_Task details:_
Extract the lines that carry the string "系统架构设计" from the listing.

################

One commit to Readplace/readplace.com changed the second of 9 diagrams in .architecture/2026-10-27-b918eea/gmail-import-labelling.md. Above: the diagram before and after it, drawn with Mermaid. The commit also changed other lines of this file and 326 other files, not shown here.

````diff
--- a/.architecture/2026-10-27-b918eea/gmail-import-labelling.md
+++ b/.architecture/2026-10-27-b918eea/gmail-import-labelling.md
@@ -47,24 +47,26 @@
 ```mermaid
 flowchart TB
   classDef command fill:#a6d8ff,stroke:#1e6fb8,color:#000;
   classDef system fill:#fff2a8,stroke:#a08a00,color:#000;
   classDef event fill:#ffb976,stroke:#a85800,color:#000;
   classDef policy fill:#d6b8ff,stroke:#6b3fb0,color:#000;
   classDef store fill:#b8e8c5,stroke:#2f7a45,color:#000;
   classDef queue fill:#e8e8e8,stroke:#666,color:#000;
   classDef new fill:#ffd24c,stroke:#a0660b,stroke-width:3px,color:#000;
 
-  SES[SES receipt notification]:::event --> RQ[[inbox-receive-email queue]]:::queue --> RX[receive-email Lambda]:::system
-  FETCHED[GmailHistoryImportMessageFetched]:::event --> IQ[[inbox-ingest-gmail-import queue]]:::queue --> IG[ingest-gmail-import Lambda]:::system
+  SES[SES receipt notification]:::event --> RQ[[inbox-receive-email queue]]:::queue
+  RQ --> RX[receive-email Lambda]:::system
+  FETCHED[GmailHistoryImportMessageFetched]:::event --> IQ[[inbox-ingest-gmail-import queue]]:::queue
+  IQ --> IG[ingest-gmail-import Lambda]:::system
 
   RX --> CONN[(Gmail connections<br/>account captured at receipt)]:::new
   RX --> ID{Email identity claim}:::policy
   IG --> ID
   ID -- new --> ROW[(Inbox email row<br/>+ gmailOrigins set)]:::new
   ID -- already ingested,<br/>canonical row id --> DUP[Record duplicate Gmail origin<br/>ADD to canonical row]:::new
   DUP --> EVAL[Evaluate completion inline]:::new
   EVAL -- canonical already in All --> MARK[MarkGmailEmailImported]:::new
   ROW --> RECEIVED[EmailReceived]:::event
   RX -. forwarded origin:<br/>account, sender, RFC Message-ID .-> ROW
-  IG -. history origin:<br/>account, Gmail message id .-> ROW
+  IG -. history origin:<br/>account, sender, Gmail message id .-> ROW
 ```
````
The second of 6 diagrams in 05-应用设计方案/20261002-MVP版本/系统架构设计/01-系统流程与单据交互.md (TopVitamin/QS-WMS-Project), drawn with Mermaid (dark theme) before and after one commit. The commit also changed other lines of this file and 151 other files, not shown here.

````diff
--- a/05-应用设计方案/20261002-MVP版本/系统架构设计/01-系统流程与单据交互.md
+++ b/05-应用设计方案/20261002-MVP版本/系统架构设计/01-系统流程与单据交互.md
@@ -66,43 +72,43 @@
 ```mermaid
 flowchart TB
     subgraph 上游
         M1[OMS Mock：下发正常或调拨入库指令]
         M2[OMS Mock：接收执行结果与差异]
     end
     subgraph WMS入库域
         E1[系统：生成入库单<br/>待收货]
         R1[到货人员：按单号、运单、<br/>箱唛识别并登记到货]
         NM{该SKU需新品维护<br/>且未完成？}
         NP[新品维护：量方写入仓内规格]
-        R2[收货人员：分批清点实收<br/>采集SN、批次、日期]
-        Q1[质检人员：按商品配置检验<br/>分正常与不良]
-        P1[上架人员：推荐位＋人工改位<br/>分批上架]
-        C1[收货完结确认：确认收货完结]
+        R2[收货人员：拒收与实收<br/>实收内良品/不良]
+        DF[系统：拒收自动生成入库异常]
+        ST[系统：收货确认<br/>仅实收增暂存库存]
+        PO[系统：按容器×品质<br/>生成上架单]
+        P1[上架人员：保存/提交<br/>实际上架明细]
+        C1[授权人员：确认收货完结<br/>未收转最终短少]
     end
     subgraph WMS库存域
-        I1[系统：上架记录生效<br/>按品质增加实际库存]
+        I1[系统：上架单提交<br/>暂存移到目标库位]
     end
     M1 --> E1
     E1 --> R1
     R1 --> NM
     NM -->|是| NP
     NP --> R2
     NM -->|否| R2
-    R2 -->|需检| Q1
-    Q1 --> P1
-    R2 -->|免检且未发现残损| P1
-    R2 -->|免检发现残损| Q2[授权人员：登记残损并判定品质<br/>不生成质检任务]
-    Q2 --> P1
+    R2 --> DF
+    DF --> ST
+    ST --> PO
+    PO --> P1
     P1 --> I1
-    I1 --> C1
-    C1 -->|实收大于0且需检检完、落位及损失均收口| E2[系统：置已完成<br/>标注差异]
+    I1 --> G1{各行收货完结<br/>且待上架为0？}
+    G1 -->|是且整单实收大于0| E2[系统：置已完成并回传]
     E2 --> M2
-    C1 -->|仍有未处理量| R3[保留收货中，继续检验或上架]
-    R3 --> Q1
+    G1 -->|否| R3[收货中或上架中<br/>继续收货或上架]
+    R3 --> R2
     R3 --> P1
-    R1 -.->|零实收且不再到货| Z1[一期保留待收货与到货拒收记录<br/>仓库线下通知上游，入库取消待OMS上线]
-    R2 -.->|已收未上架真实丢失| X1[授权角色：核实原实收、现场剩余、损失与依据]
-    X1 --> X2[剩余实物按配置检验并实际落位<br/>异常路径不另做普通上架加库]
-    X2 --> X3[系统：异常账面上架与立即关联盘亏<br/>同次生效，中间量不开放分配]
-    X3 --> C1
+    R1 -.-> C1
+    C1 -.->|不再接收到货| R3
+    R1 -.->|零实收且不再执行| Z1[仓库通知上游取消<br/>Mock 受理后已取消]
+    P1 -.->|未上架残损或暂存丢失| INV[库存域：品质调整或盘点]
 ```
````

################

_Solution below:_
The second of 6 diagrams in 05-应用设计方案/20261002-MVP版本/系统架构设计/01-系统流程与单据交互.md (TopVitamin/QS-WMS-Project), drawn with Mermaid (dark theme) before and after one commit. The commit also changed other lines of this file and 151 other files, not shown here.
--- a/05-应用设计方案/20261002-MVP版本/系统架构设计/01-系统流程与单据交互.md
+++ b/05-应用设计方案/20261002-MVP版本/系统架构设计/01-系统流程与单据交互.md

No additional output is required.